  • The introduction looks good; it makes for a nice shorter version of the article for those without time to read about the topic in full. (Inserted after) I can say the same for the "History" section; all MOS guidlines appear to be followed here. (Inserted after) Similarly, I see no issues with the writing in "Mu waves and mirror neurons", or its subsection "Mirror neurons and autism". (Inserted after) I do not see any such problems in "Development" or its subsection "Development in individuals with autism", either. (Inserted after) The final content section, "Brain-computer interfaces", also has good prose, without any grammatical issues. Like my singing? Ha-la-la-la-la-la-LA-LAAA!!! (talk) 11:30, 14 December 2012 (UTC)

    (a) the prose is clear and concise, and the spelling and grammar are correct I inserted a few commas where I felt that a sentence would flow better with such an addition, but as I said, there were no distracting grammatical or prose issues.
    (b) it complies with the manual of style guidelines for lead sections, layout, words to watch, fiction, and list incorporation The only list in the article, aside from the "References" section, is the "See also" section, which appears to follow guidelines accordingly. Like my singing? Ha-la-la-la-la-la-LA-LAAA!!! (talk) 12:09, 14 December 2012 (UTC)
  • Verifiable with no original research:
  • Nothing in the content appears to have been "left to chance", so to speak; all sections are diversely and frequently cited, the references are all reputable published sources, and a well-arranged list of references is included at the end of the article. Like my singing? Ha-la-la-la-la-la-LA-LAAA!!! (talk) 12:12, 14 December 2012 (UTC)

    (a) it contains a list of all references (sources of information), presented in accordance with the layout style guideline
    (b) all in-line citations are from reliable sources, including those for direct quotations, statistics, published opinion, counter-intuitive or controversial statements that are challenged or likely to be challenged, and contentious material relating to living persons—science-based articles should follow the scientific citation guidelines
    (c) it contains no original research
  • Broad in its coverage:
  • After having read through the article, I feel that it does cover all necessary aspects of the topic for which reliable information is available.
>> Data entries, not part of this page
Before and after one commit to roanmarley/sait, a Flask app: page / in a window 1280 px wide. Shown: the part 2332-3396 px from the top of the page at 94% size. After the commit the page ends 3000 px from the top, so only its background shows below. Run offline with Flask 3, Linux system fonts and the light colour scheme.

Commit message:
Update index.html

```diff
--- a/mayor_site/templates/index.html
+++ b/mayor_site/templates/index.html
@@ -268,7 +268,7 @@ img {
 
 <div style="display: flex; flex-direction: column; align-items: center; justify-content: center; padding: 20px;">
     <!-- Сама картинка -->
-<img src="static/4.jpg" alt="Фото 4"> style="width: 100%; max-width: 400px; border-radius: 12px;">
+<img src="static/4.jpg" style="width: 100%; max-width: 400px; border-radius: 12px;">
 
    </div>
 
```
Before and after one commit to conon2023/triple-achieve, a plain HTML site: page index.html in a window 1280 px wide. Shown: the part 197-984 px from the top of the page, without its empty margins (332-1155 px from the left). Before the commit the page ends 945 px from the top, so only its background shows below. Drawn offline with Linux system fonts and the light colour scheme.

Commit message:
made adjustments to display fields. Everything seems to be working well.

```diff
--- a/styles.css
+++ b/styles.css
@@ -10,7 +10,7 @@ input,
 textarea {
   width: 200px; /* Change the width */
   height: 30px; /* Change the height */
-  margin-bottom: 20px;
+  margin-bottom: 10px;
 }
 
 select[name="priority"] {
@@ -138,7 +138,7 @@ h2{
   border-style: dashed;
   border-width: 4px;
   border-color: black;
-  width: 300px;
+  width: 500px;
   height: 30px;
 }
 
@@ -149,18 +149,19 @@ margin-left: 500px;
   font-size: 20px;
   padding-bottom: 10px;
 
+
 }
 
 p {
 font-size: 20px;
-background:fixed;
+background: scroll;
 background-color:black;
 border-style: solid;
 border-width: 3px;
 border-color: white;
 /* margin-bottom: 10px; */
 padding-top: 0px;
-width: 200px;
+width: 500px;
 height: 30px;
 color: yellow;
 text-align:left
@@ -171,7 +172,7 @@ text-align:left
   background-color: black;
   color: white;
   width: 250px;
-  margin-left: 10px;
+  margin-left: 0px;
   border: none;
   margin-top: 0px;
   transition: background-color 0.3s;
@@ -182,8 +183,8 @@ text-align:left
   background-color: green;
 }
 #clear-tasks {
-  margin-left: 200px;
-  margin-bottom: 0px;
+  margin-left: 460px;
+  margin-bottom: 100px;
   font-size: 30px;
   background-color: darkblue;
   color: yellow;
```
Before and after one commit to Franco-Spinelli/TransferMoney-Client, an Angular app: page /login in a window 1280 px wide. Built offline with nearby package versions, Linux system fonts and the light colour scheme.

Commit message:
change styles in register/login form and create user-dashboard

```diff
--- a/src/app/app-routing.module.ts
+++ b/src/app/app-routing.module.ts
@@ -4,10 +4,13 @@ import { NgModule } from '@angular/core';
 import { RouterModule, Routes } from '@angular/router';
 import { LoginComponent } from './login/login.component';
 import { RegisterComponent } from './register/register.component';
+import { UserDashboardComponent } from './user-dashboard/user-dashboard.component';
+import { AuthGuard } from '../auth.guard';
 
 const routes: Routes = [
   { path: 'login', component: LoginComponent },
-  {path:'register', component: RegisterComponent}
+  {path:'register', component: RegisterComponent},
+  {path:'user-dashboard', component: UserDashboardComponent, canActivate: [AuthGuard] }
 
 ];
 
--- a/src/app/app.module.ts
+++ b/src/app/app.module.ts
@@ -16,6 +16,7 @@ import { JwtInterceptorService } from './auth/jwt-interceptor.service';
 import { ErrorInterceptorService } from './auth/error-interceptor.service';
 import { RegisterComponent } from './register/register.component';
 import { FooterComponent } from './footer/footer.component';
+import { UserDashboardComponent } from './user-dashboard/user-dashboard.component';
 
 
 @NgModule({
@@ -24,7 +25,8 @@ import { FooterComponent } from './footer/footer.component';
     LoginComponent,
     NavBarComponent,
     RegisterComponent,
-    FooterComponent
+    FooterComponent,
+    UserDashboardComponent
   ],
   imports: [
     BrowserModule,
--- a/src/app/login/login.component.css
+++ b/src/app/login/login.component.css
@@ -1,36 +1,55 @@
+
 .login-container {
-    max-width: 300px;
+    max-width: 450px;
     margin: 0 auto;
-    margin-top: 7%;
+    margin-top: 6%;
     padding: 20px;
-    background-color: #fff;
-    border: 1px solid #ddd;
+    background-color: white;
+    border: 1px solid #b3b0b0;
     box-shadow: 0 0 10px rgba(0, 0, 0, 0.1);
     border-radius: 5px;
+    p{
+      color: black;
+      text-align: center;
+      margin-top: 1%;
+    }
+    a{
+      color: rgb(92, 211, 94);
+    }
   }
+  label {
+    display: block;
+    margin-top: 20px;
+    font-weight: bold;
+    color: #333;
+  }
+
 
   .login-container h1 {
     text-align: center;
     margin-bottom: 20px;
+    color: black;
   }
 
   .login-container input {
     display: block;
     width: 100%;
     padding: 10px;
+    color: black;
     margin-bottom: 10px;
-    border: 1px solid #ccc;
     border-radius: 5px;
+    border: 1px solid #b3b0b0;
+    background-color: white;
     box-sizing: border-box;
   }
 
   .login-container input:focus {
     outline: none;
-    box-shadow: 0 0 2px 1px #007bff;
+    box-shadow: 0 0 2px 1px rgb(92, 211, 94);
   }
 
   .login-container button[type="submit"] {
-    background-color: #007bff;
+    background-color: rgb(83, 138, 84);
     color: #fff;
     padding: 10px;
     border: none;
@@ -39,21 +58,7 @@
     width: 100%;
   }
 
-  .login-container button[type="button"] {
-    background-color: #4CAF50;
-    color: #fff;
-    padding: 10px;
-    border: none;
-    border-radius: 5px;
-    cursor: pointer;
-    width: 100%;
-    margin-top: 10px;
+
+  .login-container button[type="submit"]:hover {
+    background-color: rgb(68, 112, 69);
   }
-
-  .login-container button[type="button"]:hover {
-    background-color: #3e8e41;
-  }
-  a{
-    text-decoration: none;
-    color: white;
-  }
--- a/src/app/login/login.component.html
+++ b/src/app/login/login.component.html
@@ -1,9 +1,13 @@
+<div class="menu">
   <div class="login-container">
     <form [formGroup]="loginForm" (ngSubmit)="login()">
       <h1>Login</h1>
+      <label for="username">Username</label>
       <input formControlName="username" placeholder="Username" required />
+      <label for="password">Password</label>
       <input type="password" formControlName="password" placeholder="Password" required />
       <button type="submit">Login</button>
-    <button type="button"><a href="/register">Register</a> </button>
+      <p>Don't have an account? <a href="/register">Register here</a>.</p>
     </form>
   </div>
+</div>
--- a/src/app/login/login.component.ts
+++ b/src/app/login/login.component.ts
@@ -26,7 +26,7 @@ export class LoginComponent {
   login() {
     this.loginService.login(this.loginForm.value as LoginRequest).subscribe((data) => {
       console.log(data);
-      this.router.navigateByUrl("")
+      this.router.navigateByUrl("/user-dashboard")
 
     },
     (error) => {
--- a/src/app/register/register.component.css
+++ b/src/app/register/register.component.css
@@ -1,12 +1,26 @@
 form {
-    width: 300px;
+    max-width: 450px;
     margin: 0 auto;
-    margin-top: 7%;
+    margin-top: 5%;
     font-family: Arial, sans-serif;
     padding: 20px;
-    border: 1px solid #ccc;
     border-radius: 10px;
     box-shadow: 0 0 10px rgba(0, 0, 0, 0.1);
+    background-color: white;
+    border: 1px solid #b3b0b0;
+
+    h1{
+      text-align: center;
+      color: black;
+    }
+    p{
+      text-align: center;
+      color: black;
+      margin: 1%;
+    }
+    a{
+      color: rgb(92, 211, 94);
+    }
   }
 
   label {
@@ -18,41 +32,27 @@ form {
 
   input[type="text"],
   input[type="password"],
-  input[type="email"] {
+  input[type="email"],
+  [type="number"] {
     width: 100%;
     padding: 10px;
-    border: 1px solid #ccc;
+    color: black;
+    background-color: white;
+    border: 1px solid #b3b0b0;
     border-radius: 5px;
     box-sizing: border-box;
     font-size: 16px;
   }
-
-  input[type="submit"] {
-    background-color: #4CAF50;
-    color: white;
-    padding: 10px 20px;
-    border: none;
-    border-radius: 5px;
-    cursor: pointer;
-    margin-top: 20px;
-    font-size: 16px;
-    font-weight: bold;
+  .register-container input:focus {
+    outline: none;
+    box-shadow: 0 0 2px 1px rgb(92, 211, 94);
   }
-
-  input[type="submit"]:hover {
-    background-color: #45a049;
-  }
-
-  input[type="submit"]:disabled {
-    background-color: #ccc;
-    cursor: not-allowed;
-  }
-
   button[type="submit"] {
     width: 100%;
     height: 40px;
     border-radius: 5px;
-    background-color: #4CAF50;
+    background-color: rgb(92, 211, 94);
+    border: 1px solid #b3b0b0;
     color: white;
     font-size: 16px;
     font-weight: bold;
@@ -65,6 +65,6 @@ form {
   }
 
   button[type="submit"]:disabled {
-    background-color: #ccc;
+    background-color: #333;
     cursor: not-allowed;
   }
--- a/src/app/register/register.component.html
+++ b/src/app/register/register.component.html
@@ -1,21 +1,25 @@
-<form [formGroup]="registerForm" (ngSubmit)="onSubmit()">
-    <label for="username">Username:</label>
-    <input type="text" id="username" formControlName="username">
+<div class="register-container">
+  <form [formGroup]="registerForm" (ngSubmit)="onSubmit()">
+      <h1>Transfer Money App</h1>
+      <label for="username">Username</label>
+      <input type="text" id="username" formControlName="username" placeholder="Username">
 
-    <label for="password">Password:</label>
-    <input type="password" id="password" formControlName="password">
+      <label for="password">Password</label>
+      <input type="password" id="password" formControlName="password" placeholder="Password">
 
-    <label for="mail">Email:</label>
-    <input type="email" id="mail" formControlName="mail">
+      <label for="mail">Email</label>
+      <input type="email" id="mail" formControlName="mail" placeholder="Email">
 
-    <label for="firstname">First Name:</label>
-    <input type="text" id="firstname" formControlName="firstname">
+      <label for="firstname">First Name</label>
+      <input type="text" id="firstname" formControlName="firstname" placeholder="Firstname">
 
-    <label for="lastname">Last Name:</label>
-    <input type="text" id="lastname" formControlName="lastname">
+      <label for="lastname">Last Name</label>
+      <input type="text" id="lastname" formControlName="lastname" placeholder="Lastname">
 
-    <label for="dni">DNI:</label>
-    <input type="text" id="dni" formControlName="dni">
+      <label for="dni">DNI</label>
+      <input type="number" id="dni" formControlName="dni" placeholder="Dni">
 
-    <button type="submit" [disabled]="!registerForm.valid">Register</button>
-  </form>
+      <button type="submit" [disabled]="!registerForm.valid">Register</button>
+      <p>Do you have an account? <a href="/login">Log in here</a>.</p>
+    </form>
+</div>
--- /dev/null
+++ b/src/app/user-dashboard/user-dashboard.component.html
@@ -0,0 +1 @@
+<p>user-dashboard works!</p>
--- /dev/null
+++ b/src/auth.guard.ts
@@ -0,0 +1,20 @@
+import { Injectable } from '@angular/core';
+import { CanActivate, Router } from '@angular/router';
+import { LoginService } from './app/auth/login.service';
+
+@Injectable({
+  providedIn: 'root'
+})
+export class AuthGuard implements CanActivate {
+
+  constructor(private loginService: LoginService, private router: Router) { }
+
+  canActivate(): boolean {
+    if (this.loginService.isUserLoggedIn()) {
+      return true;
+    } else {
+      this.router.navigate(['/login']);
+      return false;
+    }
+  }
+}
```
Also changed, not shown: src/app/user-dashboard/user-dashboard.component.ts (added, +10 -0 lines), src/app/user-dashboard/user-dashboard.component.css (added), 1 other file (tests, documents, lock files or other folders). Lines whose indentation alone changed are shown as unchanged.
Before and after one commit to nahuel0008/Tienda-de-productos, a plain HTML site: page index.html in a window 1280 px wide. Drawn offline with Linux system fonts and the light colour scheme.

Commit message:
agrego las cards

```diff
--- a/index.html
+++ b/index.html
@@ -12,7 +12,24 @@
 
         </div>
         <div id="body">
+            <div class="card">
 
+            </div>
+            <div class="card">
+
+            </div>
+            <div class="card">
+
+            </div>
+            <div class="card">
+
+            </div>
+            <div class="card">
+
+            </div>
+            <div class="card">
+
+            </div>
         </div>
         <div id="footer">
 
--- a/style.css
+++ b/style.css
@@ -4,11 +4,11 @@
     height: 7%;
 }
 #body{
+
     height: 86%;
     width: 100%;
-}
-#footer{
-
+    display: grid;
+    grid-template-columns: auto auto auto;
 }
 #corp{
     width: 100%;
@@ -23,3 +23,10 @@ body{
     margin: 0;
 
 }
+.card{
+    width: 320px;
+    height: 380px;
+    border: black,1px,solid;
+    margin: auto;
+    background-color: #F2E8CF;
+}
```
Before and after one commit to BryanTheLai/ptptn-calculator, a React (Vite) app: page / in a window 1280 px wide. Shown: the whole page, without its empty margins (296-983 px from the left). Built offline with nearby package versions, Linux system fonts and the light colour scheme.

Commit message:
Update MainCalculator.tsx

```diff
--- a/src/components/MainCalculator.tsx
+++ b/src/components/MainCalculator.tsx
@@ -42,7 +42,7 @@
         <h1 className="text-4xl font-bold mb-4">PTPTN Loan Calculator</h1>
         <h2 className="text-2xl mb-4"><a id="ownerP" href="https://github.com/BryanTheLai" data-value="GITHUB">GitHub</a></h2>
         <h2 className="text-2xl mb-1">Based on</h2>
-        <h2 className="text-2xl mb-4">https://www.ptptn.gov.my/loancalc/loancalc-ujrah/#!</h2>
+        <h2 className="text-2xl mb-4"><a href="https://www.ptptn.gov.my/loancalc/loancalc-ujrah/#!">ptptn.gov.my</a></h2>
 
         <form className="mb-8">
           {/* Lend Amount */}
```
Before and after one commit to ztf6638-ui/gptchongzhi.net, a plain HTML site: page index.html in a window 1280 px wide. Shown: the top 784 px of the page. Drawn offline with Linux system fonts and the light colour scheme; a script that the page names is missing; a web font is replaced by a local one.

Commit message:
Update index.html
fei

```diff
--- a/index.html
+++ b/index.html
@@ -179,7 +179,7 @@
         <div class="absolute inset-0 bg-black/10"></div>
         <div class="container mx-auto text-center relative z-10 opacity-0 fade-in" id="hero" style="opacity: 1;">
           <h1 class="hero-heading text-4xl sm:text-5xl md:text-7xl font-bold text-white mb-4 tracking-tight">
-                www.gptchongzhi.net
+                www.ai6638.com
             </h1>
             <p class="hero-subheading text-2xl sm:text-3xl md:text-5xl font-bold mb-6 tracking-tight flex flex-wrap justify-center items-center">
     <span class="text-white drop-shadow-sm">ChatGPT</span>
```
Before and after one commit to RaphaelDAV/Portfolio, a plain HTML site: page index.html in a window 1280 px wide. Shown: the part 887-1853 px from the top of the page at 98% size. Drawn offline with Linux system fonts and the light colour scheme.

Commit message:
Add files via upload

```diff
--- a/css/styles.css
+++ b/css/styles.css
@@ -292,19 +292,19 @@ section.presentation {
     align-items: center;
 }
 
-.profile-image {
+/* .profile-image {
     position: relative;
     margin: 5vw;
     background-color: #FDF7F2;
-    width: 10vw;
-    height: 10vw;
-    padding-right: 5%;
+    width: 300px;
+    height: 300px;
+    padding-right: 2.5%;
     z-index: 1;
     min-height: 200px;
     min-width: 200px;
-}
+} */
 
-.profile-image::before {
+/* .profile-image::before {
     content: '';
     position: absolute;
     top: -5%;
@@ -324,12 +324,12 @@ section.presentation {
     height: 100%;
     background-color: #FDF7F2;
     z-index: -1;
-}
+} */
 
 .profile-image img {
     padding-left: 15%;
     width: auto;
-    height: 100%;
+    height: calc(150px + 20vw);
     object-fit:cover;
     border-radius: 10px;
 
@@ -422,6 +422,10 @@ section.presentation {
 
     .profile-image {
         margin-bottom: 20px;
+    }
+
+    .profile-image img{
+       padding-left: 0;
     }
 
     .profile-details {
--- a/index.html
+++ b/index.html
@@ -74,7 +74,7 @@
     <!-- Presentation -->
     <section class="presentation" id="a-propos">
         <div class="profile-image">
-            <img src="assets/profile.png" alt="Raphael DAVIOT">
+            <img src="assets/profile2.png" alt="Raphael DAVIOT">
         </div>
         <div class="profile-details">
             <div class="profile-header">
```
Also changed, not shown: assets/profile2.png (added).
I saw no "trivia" or irrelevant information inserted anywhere in the content, nor did I see any excess detail-issues of any other sort. Like my singing? Ha-la-la-la-la-la-LA-LAAA!!! (talk) 12:14, 14 December 2012 (UTC)

    (a) it addresses the main aspects of the topic
    (b) it stays focused on the topic without going into unnecessary detail (see summary style)
  • Neutral: it represents viewpoints fairly and without editorial bias, giving due weight to each.
  • The article's content is neutral, not giving weight or implication to any promotion or demotion of any aspect of the topic. Like my singing? Ha-la-la-la-la-la-LA-LAAA!!! (talk) 12:16, 14 December 2012 (UTC)

  • Stable: it does not change significantly from day to day because of an ongoing edit war or content dispute.
  • The article has not, prior to this review, been edited in nearly a month, and none of the most recent edits appear to have been any kind of revert, including edit warring. Like my singing? Ha-la-la-la-la-la-LA-LAAA!!! (talk) 11:20, 14 December 2012 (UTC)

  • Illustrated, if possible, by media such as images, video, or audio:
  • The two images in this article are from the Wikimedia Commons, with valid licences, so there is no fair-use issue in this article. Both images provide relevant visual information and illustration to the article and are well-captioned. Like my singing? Ha-la-la-la-la-la-LA-LAAA!!! (talk) 11:17, 14 December 2012 (UTC)

    (a) media are tagged with their copyright statuses, and valid fair use rationales are provided for non-free content
    (b) media are relevant to the topic, and have suitable captions

    After reading the article thoroughly, and checking over all aspects of the article in correlation to GA criteria, I'm satisfied that the article meets the criteria, even excelling at some, and is more than ready to be included amongst other "Biology and medicine" GAs. Congratulations! Like my singing? Ha-la-la-la-la-la-LA-LAAA!!! (talk) 12:18, 14 December 2012 (UTC)